by Laura Fieselman This is a ritual of the finest sort. It begins with dutiful contemplation and moves slowly through a prescribed set of dance moves. It requires specific equipment and traditional music. It crescendos with a pile of dishes in the sink and closes with the same narration each year. This is Christmas cookies at Nana's house. Nana, you must know, is my adopted grandmother. I have had the great … [Read more...]

Lumbee Fish Market: As Fresh as Being on the Coast

A quick fry prepares the croaker for supper.

by Ray Linville Drive to the beach along U.S. Highway 74 and tune in a local radio station. If you do, you might hear an ad for Lumbee Fish Market in Pembroke  that is so intriguing that you want to visit. It’s a market with fish that you might not expect in a location about two hours inland from coastal waters. Native Americans have lived in this region for centuries because streams and artesian wells … [Read more...]

The ultimate melting pot: Ethiopian Thanksgivikah


by Alison Aucoin As I made my shopping list for our Thanksgiving dinner, NPR inundated me with side dish suggestions for the hybrid holiday, Thanksgivikah. And just to keep the momentum of cultural stereotypes going, they added the traditional Jewish guilt: Thanksgiving won’t happen during Hannukah again for 80,000 years. Gah, 80,000 years is a lot of pressure, people! So as I looked at my menu and grocery … [Read more...]

Coke Is It: A Love Story


by Sarah Bryan It’s a moment that a lot of Southerners have had: when folks from somewhere else single out a characteristic of our speech or behavior that is evidently outlandish to the rest of the world, but that, until that moment, we hadn’t realized was at all weird. “You carried your grandmother to the store? Like, in your arms? On your back?” “What do you mean the collards aren’t done? They’ve been boiling for … [Read more...]

Time for Persimmon Pudding

Persimmons recently picked and on display at the Colfax Persimmon Festival.

by Ray Linville Cool temperatures mean fall fruits and vegetables. When the summer temperatures drop, one tree becomes more noticeable as its round fruit ripens and takes on an orange-brown hue. Is it time to pick persimmons and make pudding?
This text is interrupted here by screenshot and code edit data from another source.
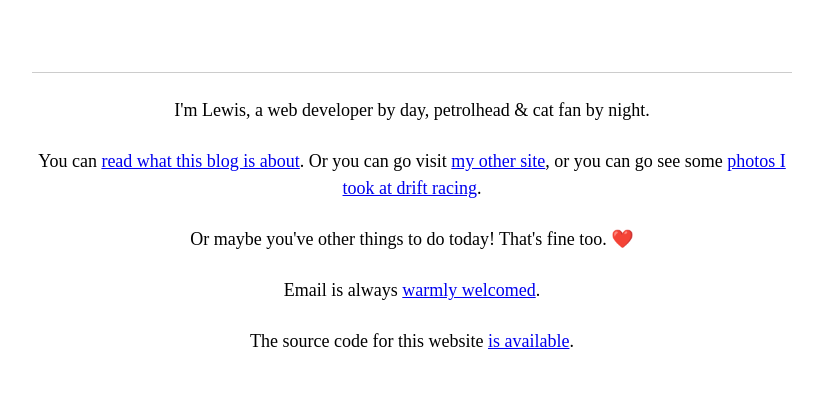
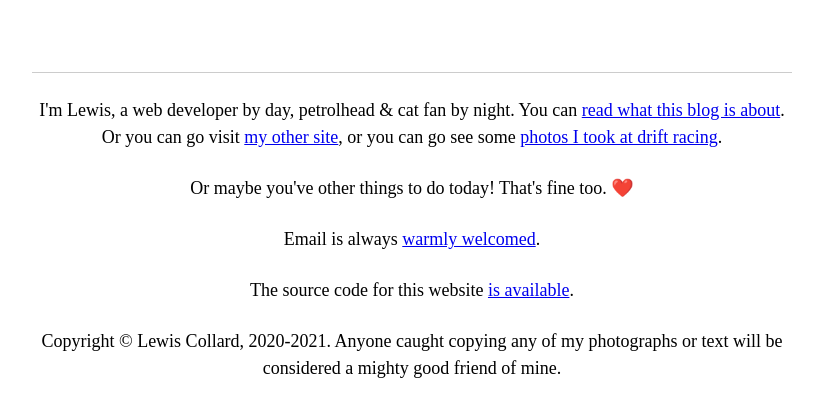
Before and after one commit to lewiscollard/exhaust, a Django app: page / in a window 1280 px wide. Shown: the part 77-494 px from the top of the page, without its empty margins (228-1051 px from the left). Run offline with Django 3.2, Linux system fonts and the light colour scheme; data that the repository does not hold is empty; style sheets or scripts are compiled from the project's sources; parts of the project's set-up code (start-up, migrations or seed data) failed here and were passed over.

Commit message:
add standard disclaimer :)

```diff
--- a/exhaust/templates/base.html
+++ b/exhaust/templates/base.html
@@ -51,9 +51,6 @@
         <div class="footer__inner">
           <p class="footer__block">
             I'm Lewis, a web developer by day, petrolhead & cat fan by night.
-          </p>
-
-          <p class="footer__block">
             You can <a href="/post/2105744346/hello-world/">read what this blog is about</a>.
             Or you can go visit <a href="https://lewiscollard.com">my other site</a>,
             or you can go see some <a href="https://hp.lewiscollard.com/">photos I took at drift racing</a>.
@@ -70,6 +67,12 @@
           <p class="footer__block">
             The source code for this website <a href="https://github.com/lewiscollard/exhaust">is available</a>.
           </p>
+
+          <p class="footer__block">
+            Copyright &copy; Lewis Collard, 2020-2021. Anyone caught copying
+            any of my photographs or text will be considered a mighty good
+            friend of mine.
+          </p>
         </div>
       </div>
     </footer>
```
Many of us remember days from childhood when we asked if the persimmons could be picked. Impatiently we had to wait until the fruit was ready. Picked too early, persimmons … [Read more...]